It’s great to see Big Data becoming BAU for many companies now – it’s certainly on the agenda at Hays. The journey has admittedly been harder than any of us anticipated, no doubt about it. But watching these organisations take the steps needed to develop and upgrade their teams, their tools, and the sheer variety of information they collect… we can safely say we’re about to see the next level of business data capability.
The benefits of this move will soon be commonplace across the business world. I see 2017 as a landmark year for data, and those that take the right steps (at the right time) will be well placed to reap the rewards.
If data is truly on your radar, you should be asking the following questions of it:
Do you have enough?
The first and most important aspect to a data strategy is knowing how much raw data you have to play with. Many ventures into this discipline in the past have fallen down by expecting too much return from too little information. Data’s biggest opportunity is to identify patterns that drive enough insight to create ‘outperformance’ against today’s benchmark. Finding these patterns requires comprehensive data that spans a long period of time (slow and steady wins the race).
For example, here at Hays we first launched OneTouch, our single master database, back in 2008. We initially intended it to serve as a global bank of candidates, but with seven years of data now at our disposal, we can use this deep and detailed understanding of the market to decide how we engage with a client, or how candidates in different sectors are likely to react to different messaging. Ultimately, this insight enhances the service we provide.
It has taken years to reach this point and we’re still only scratching the surface of what we can do with this information, but a more realistic, measured and long term approach has paid dividends.
Do you have the right people?
Companies wishing to take advantage of Big Data has sparked a war for talent in the sector, and the value of data scientists is only set to increase in the jobs market.
The challenge on this point is integration. You can’t just parachute this expertise into a silo and expect it to revolutionise your business. Collection and analysis of your data needs to be closely followed by communication – sharing what they have learnt with the rest of the business. To do this effectively, your Big Data experts need to be coupled with data-literate people in the traditional functions (accountancy, marketing, sales) who can act as a bridge between this wealth of information and their own department. Cross-specialism candidates are becoming increasingly common, and here at Hays we already have people working in our marketing or finance arms who come from hard data backgrounds and have taken up a more traditional function, yet still have a foot in the world of technology.
Do you have the appropriate tools?
If your data is only accessible via complex and esoteric processing functions (SQL queries, for example) then the average employee will require relatively intense training to be able to contribute to your efforts.
However, investing in a modern analytics platform will mean your staff won’t need to know how to write code or programme – they can often simply drag and drop items to achieve what they need, with user-friendly functionality to search the platform intuitively, identify specific information, or produce simple visualisations of complex data. By focusing on making the most appropriate tools available, you can make data accessible for everyone in your business.

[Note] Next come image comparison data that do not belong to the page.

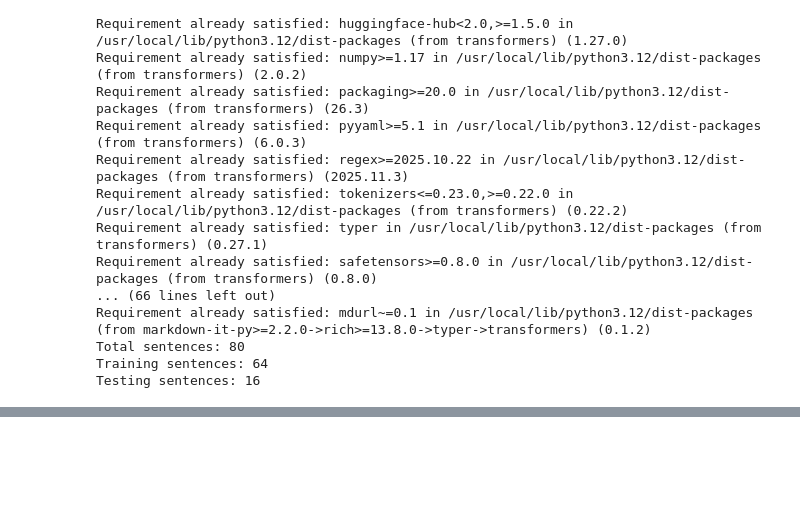
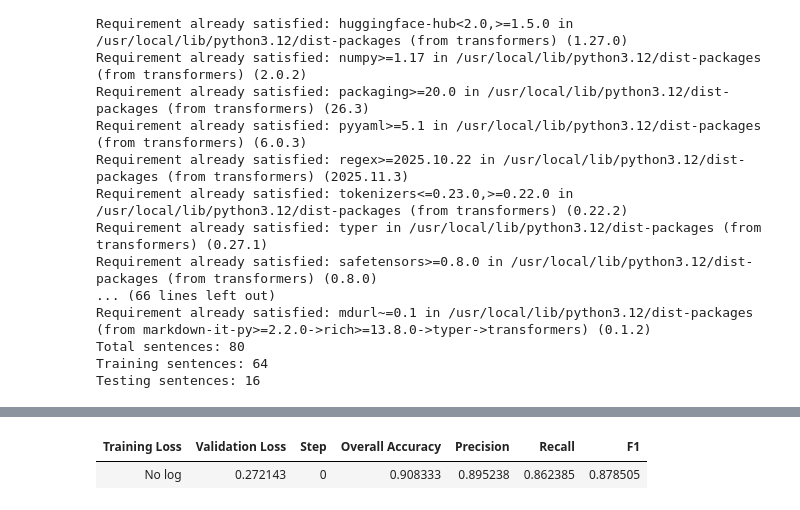
Before and after one commit to Hania-Emaan/code-switching-codesaviours-si26-Hania-Emaan, a Jupyter notebook: SI26_Week7_Hania.ipynb, the cells around one changed output, grey strips where cells are left out. Saved outputs shown, nothing was run; the diff lists cells and outputs as text; code cells hidden in the pictures; blank space fills up the shorter version.

```diff
--- a/SI26_Week7_Hania.ipynb
+++ b/SI26_Week7_Hania.ipynb
@@ -221,10 +235,17 @@ Starting training...
 from transformers import pipeline
 
 # Load pipeline using your local model and tokenizer
-nlp_pipeline = pipeline("token-classification", model=model, tokenizer=tokenizer, aggregation_strategy="simple")
+# Added ignore_labels=[] so it prints URD, ENG, and MIX without skipping any
+nlp_pipeline = pipeline(
+    "token-classification",
+    model=model,
+    tokenizer=tokenizer,
+    aggregation_strategy="simple",
+    ignore_labels=[]
+)
 
 # Test sentence
-text = "I am tired lekin phir b kaam to done krna e ha"
+text = "you don't listen me. me tmse bohat tang hun"
 
 # Run inference
 predictions = nlp_pipeline(text)
@@ -266,0 +281,78 @@ Published successfully!
+# %%
+import torch
+from datasets import load_dataset # Or your local test dataset
+from transformers import AutoTokenizer, AutoModelForTokenClassification, DataCollatorForTokenClassification, Trainer, TrainingArguments
+import numpy as np
+import evaluate
+
+# 1. Load your fine-tuned model and tokenizer
+MODEL_PATH = "HaniaEmaan/code-switching-codesaviours-si26-hania" # Replace with your local folder path if testing locally
+
+tokenizer = AutoTokenizer.from_pretrained(MODEL_PATH)
+model = AutoModelForTokenClassification.from_pretrained(MODEL_PATH)
+
+# 2. Define label mappings (ensure these match your training setup)
+id2label = model.config.id2label
+label2id = model.config.label2id
+label_list = list(id2label.values())
+
+# 3. Load metric evaluator (seqeval is standard for token classification)
+seqeval_metric = evaluate.load("seqeval")
+
+def compute_metrics(p):
+    predictions, labels = p
+    predictions = np.argmax(predictions, axis=2)
+
+    # Remove ignored index (-100) and convert IDs back to string labels
+    true_predictions = [
+        [label_list[p] for (p, l) in zip(prediction, label) if l != -100]
+        for prediction, label in zip(predictions, labels)
+    ]
+    true_labels = [
+        [label_list[l] for (p, l) in zip(prediction, label) if l != -100]
+        for prediction, label in zip(predictions, labels)
+    ]
+
+    # Compute sequence evaluation metrics
+    results = seqeval_metric.compute(predictions=true_predictions, references=true_labels)
+
+    # Calculate global token-level accuracy manually for clear visibility
+    flat_preds = [p for sublist in true_predictions for p in sublist]
+    flat_labels = [l for sublist in true_labels for l in sublist]
+    correct = sum(1 for p, l in zip(flat_preds, flat_labels) if p == l)
+    total = len(flat_labels)
+    overall_accuracy = correct / total if total > 0 else 0.0
+
+    return {
+        "overall_accuracy": overall_accuracy,
+        "precision": results["overall_precision"],
+        "recall": results["overall_recall"],
+        "f1": results["overall_f1"],
+    }
+
+# 4. Run Evaluation using Hugging Face Trainer
+# Note: Ensure 'test_dataset' is pre-processed/tokenized with ground truth labels
+training_args = TrainingArguments(
+    output_dir="./eval_results",
+    per_device_eval_batch_size=16,
+    report_to="none"
+)
+
+trainer = Trainer(
+    model=model,
+    args=training_args,
+    eval_dataset=test_dataset, # Pass your tokenized test dataset here
+    data_collator=DataCollatorForTokenClassification(tokenizer=tokenizer),
+    compute_metrics=compute_metrics,
+)
+
+print("--- Running Evaluation on Test Set ---")
+eval_results = trainer.evaluate()
+
+# Print formatted final results
+print("\n=== FINAL MODEL PERFORMANCE ===")
+print(f"Token-Level Accuracy : {eval_results['eval_overall_accuracy'] * 100:.2f}%")
+print(f"Overall Precision    : {eval_results['eval_precision']:.4f}")
+print(f"Overall Recall       : {eval_results['eval_recall']:.4f}")
+print(f"Overall Macro F1     : {eval_results['eval_f1']:.4f}")
+# %% [output]
@@ -266,0 +363,2 @@ Published successfully!
+| Training Loss | Validation Loss | Step | Overall Accuracy | Precision | Recall | F1 |
+| No log | 0.272143 | 0 | 0.908333 | 0.895238 | 0.862385 | 0.878505 |
```
Also changed, not shown: parts of 5 cells of this notebook.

Developments in AI and machine learning are also set to move the data debate on in 2017. Bringing this into the equation provides the opportunity to set a simple end goal and have the computer learn and formulate the complex solution, whether that’s quickly analysing mountains of information or scaling calculations or predictions accordingly. It’s not a silver bullet though… and we mustn’t forget that technology works best when it complements the human element in business. AI is unable to judge cultural fit for example, or negotiate with candidates. These vital ingredients will always be a role for our people. But with the opportunity to scale activity to such a dramatic degree, businesses can now combine these tools with the tech-savvy personnel – improving both sides and ultimately impacting bottom lines.
Many may still regard Big Data as the latest example of business jargon, but I expect 2017 to be pivotal year that will go some way in silencing the data doubters. Companies will begin seriously considering how they can accurately capture the information at their disposal, and those organisations that started the process years ago will turn to new developments in AI to make use of the wealth of data at their disposal, moving us firmly into the world of Big Data 2.0.
Those organisations that disregard data do so at their peril. If companies don’t use 2017 to hire vital tech natives, train existing teams or invest in the right tools to collect, interpret, analyse and act on the information available to them, they will only fall further behind their competitors.
Put simply, if your business isn’t even on the data ladder now, how will you keep up with your competitors when they grab the next rung?
To find out more, or to discuss your recruitment needs in this field, please contact your local consultant.